Records for this exercise —
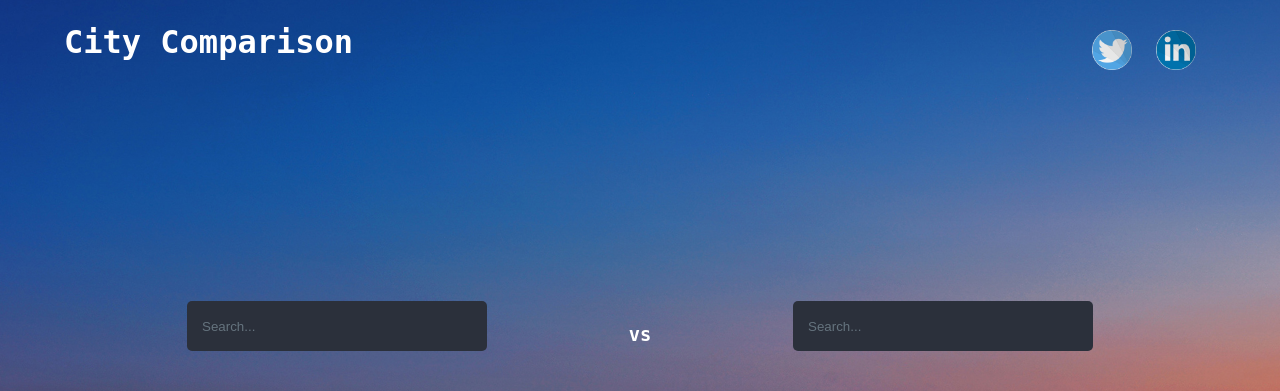
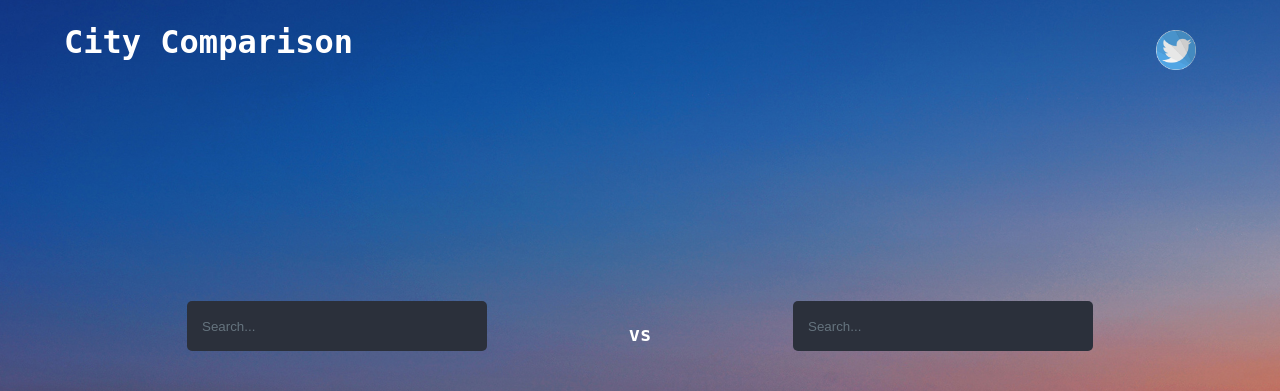
Before and after one commit to RonyAlvarez/CityComparison, a PHP site: page / in a window 1280 px wide. Shown: the top 391 px of the page. Run offline with PHP 8.4, Linux system fonts and the light colour scheme; some libraries are stand-ins or nearby versions.

Commit message:
First version published.

```diff
--- a/index.php
+++ b/index.php
@@ -19,7 +19,6 @@
 				<nav>
 					<ul>
 						<li><a href="https://twitter.com/1_rons" target="_blank"><img src="twitter.png" class="img" alt="Twitter"/> </a></li>
-						<li><a href="https://www.linkedin.com/pub/rony-alvarez/b6/a7/a1a" target="_blank"><img src="linkedin.png" class="img" alt="Linkedin"/> </a></li>
 					</ul>
 				</nav>
 			</div>
```
Also changed, not shown: 1 other file.
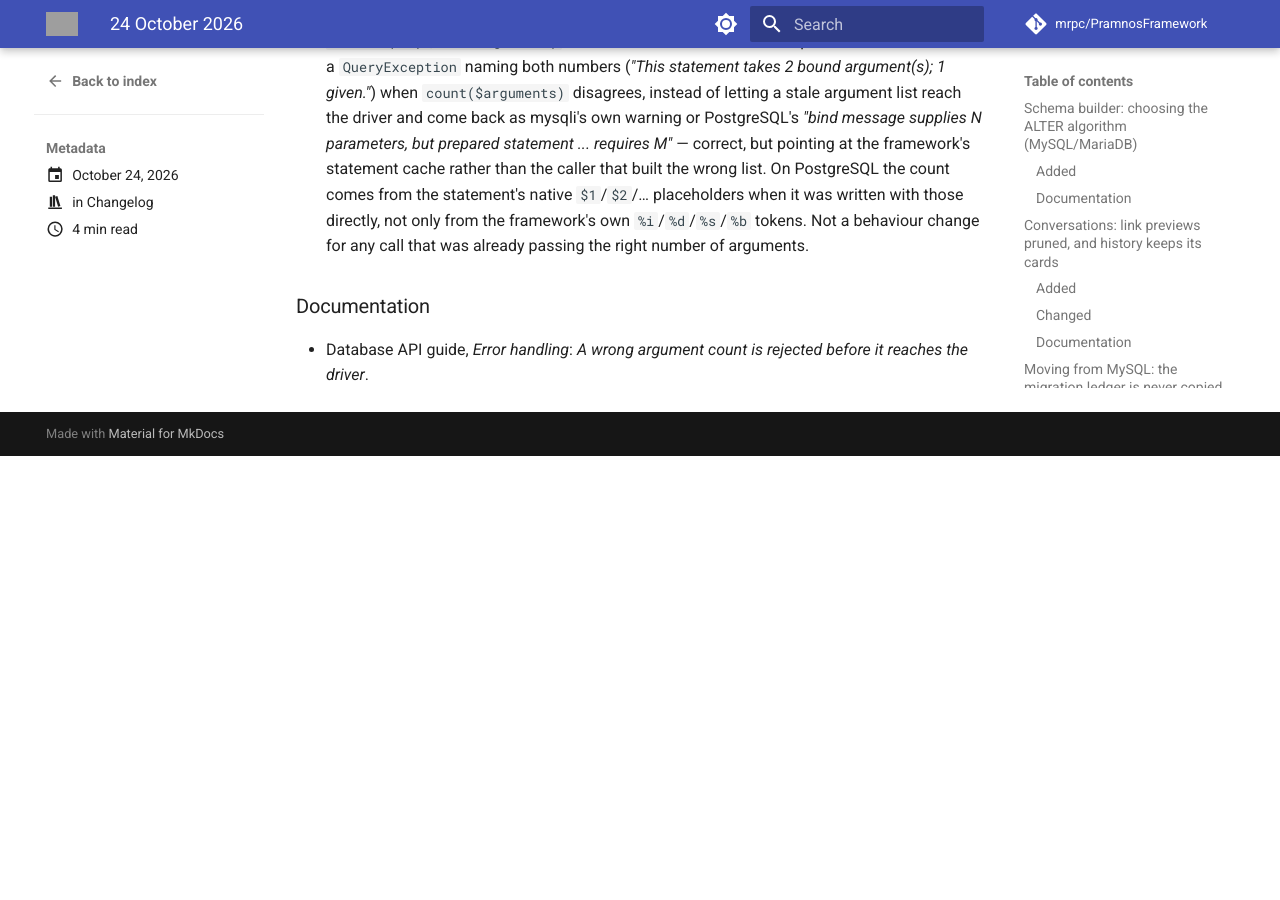
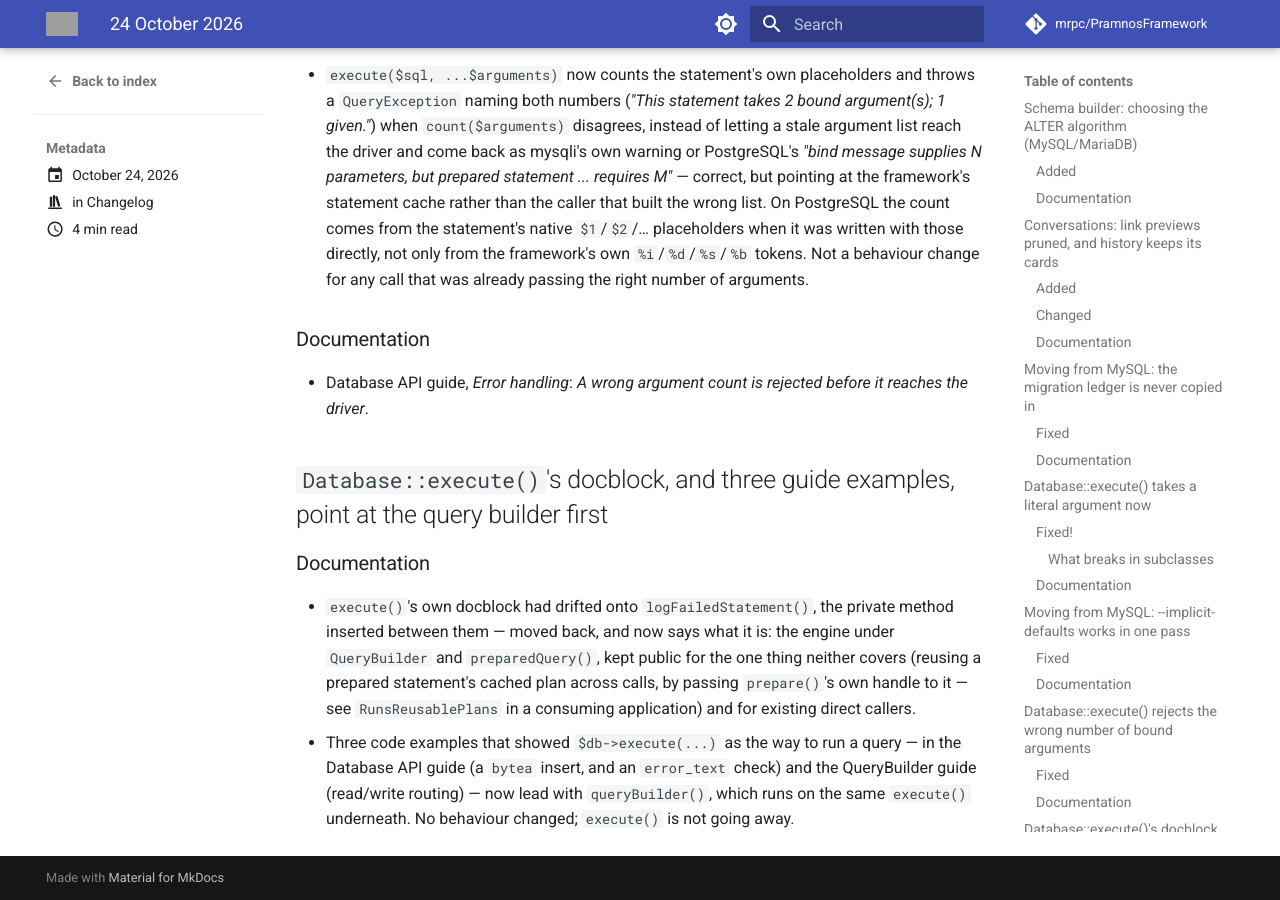
Before and after one commit to mrpc/PramnosFramework, an MkDocs documentation site: the page built from docs/version-history/posts/2026-10-24.md, in a window 1280 px wide and 900 px high, scrolled down 3184 px. Built offline with MkDocs 1.6.1 and Material for MkDocs 9.7.7, drawn with Linux system fonts in a browser that asks for light colours; comment, search, counter and statistics services are not loaded; before the commit the page ends 3640 px from its top, so only the background shows below that; some of the changed text lies outside the part shown; grey boxes are pictures that could not be loaded.

Commit message:
docs(database): point new code at the query builder before execute()
execute()'s docblock had drifted onto logFailedStatement(), the private
method inserted between them -- moved back, and expanded to say what it
actually is: the engine QueryBuilder and preparedQuery() both run on,
kept public for statement-plan reuse (prepare()'s handle passed back in,
see RunsReusablePlans in a consuming application) and existing direct
callers. Three guide examples that showed direct execute() calls now
lead with queryBuilder() instead. No behaviour change.

```diff
--- a/docs/version-history/posts/2026-10-24.md
+++ b/docs/version-history/posts/2026-10-24.md
@@ -13,6 +13,7 @@ Six entries today:
 - `Database::execute()` takes a literal argument now
 - Moving from MySQL: `--implicit-defaults` works in one pass
 - `Database::execute()` rejects the wrong number of bound arguments
+- `Database::execute()`'s docblock, and three guide examples, point at the query builder first
 
 <!-- more -->
 
@@ -129,3 +130,17 @@ either.
 
 - Database API guide, *Error handling*: *A wrong argument count is rejected before it reaches
   the driver*.
+
+## `Database::execute()`'s docblock, and three guide examples, point at the query builder first
+
+### Documentation
+
+- `execute()`'s own docblock had drifted onto `logFailedStatement()`, the private method
+  inserted between them — moved back, and now says what it is: the engine under
+  `QueryBuilder` and `preparedQuery()`, kept public for the one thing neither covers (reusing
+  a prepared statement's cached plan across calls, by passing `prepare()`'s own handle to it —
+  see `RunsReusablePlans` in a consuming application) and for existing direct callers.
+- Three code examples that showed `$db->execute(...)` as the way to run a query — in the
+  Database API guide (a `bytea` insert, and an `error_text` check) and the QueryBuilder guide
+  (read/write routing) — now lead with `queryBuilder()`, which runs on the same `execute()`
+  underneath. No behaviour changed; `execute()` is not going away.
```
Also changed, not shown: other parts of docs/version-history/posts/2026-10-24.md (+1 -1 lines), docs/Pramnos_Database_API_Guide.md (+6 -2 lines), docs/Pramnos_QueryBuilder_Guide.md (+3 -2 lines), 1 other file.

What the task requires —
Repeat every record above exactly, but drop the pictures.

Output below —
Before and after one commit to RonyAlvarez/CityComparison, a PHP site: page / in a window 1280 px wide. Shown: the top 391 px of the page. Run offline with PHP 8.4, Linux system fonts and the light colour scheme; some libraries are stand-ins or nearby versions.

Commit message:
First version published.

```diff
--- a/index.php
+++ b/index.php
@@ -19,7 +19,6 @@
 				<nav>
 					<ul>
 						<li><a href="https://twitter.com/1_rons" target="_blank"><img src="twitter.png" class="img" alt="Twitter"/> </a></li>
-						<li><a href="https://www.linkedin.com/pub/rony-alvarez/b6/a7/a1a" target="_blank"><img src="linkedin.png" class="img" alt="Linkedin"/> </a></li>
 					</ul>
 				</nav>
 			</div>
```
Also changed, not shown: 1 other file.
Before and after one commit to mrpc/PramnosFramework, an MkDocs documentation site: the page built from docs/version-history/posts/2026-10-24.md, in a window 1280 px wide and 900 px high, scrolled down 3184 px. Built offline with MkDocs 1.6.1 and Material for MkDocs 9.7.7, drawn with Linux system fonts in a browser that asks for light colours; comment, search, counter and statistics services are not loaded; before the commit the page ends 3640 px from its top, so only the background shows below that; some of the changed text lies outside the part shown; grey boxes are pictures that could not be loaded.

Commit message:
docs(database): point new code at the query builder before execute()
execute()'s docblock had drifted onto logFailedStatement(), the private
method inserted between them -- moved back, and expanded to say what it
actually is: the engine QueryBuilder and preparedQuery() both run on,
kept public for statement-plan reuse (prepare()'s handle passed back in,
see RunsReusablePlans in a consuming application) and existing direct
callers. Three guide examples that showed direct execute() calls now
lead with queryBuilder() instead. No behaviour change.

```diff
--- a/docs/version-history/posts/2026-10-24.md
+++ b/docs/version-history/posts/2026-10-24.md
@@ -13,6 +13,7 @@ Six entries today:
 - `Database::execute()` takes a literal argument now
 - Moving from MySQL: `--implicit-defaults` works in one pass
 - `Database::execute()` rejects the wrong number of bound arguments
+- `Database::execute()`'s docblock, and three guide examples, point at the query builder first
 
 <!-- more -->
 
@@ -129,3 +130,17 @@ either.
 
 - Database API guide, *Error handling*: *A wrong argument count is rejected before it reaches
   the driver*.
+
+## `Database::execute()`'s docblock, and three guide examples, point at the query builder first
+
+### Documentation
+
+- `execute()`'s own docblock had drifted onto `logFailedStatement()`, the private method
+  inserted between them — moved back, and now says what it is: the engine under
+  `QueryBuilder` and `preparedQuery()`, kept public for the one thing neither covers (reusing
+  a prepared statement's cached plan across calls, by passing `prepare()`'s own handle to it —
+  see `RunsReusablePlans` in a consuming application) and for existing direct callers.
+- Three code examples that showed `$db->execute(...)` as the way to run a query — in the
+  Database API guide (a `bytea` insert, and an `error_text` check) and the QueryBuilder guide
+  (read/write routing) — now lead with `queryBuilder()`, which runs on the same `execute()`
+  underneath. No behaviour changed; `execute()` is not going away.
```
Also changed, not shown: other parts of docs/version-history/posts/2026-10-24.md (+1 -1 lines), docs/Pramnos_Database_API_Guide.md (+6 -2 lines), docs/Pramnos_QueryBuilder_Guide.md (+3 -2 lines), 1 other file.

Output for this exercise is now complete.